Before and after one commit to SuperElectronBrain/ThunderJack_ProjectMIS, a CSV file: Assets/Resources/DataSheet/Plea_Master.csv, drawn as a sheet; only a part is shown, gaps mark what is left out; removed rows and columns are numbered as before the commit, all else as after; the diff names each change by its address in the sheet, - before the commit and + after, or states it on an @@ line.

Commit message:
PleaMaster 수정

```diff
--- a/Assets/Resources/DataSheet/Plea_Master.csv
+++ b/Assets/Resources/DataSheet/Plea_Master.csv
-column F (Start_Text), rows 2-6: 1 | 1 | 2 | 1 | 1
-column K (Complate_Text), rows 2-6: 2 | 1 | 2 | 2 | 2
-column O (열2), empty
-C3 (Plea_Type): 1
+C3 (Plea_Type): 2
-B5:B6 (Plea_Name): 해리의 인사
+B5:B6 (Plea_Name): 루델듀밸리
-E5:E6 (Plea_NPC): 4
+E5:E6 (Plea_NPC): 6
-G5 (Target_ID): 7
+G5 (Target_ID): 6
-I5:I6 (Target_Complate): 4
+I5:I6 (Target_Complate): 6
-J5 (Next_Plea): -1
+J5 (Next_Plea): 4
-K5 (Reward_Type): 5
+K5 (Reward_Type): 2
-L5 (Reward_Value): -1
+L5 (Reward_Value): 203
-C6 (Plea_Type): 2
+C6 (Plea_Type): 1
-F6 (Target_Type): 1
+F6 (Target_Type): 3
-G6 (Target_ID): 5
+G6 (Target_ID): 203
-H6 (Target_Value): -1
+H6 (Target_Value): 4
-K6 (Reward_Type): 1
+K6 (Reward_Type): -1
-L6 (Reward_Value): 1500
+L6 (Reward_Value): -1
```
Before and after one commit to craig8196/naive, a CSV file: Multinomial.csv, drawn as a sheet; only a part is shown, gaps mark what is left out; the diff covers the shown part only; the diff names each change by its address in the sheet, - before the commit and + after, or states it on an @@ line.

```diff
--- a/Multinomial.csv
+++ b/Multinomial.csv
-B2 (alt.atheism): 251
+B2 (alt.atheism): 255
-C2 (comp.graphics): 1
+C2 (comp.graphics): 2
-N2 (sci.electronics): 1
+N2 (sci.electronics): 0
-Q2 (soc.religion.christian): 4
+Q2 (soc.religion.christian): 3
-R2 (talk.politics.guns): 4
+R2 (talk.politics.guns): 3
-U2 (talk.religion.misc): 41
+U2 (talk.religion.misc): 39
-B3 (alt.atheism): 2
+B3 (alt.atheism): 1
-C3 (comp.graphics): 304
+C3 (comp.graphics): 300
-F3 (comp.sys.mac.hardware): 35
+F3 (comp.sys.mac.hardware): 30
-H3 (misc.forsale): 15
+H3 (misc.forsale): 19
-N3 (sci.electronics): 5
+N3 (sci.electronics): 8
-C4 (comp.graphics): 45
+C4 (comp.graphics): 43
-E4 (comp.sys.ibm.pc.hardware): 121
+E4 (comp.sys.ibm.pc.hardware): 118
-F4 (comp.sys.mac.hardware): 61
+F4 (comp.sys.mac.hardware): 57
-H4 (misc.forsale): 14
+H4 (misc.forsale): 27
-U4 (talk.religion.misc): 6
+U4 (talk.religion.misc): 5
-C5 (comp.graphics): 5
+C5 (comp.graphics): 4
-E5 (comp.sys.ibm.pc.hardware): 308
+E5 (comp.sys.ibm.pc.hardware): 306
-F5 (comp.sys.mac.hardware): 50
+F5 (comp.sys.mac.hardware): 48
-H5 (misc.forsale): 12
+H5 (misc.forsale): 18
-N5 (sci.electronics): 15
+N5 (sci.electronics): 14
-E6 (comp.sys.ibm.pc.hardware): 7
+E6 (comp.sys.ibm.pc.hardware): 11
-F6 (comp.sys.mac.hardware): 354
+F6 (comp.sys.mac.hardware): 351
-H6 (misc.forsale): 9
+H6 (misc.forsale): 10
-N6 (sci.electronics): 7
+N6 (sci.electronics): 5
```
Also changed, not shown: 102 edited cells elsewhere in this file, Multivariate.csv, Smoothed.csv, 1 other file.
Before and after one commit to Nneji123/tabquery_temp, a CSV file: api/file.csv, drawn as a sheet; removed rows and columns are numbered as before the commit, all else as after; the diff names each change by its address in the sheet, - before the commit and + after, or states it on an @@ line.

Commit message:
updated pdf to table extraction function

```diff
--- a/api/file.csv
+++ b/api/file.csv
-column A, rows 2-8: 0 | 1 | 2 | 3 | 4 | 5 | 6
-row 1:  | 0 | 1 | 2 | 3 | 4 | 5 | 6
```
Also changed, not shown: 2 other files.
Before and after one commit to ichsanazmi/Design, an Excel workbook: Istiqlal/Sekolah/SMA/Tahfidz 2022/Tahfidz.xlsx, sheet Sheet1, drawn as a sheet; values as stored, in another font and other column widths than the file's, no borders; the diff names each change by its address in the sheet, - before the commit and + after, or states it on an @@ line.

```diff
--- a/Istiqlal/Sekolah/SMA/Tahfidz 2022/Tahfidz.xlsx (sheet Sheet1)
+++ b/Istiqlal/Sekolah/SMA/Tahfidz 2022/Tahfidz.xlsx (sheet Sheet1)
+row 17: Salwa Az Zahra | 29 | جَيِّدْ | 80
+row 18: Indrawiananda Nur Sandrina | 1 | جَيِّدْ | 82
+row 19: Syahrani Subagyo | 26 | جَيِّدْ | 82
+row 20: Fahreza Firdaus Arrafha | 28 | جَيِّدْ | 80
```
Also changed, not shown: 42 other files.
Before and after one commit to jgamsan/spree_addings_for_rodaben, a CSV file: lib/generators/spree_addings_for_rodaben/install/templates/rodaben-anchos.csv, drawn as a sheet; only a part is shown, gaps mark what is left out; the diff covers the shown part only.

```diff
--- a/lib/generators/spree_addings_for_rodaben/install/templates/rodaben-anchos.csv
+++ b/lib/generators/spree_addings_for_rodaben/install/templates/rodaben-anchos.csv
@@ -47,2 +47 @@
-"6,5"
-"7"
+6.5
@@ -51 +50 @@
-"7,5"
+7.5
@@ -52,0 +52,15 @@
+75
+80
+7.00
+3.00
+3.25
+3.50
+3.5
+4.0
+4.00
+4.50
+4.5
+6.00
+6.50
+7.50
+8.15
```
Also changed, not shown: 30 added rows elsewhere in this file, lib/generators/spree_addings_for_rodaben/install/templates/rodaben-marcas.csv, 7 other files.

··········

▸ **EXERCISE**
Scan the records above for the string "misc", then report every line that contains it.

▸ **ANSWER FOR THIS EXERCISE**
-U2 (talk.religion.misc): 41
+U2 (talk.religion.misc): 39
-H3 (misc.forsale): 15
+H3 (misc.forsale): 19
-H4 (misc.forsale): 14
+H4 (misc.forsale): 27
-U4 (talk.religion.misc): 6
+U4 (talk.religion.misc): 5
-H5 (misc.forsale): 12
+H5 (misc.forsale): 18
-H6 (misc.forsale): 9
+H6 (misc.forsale): 10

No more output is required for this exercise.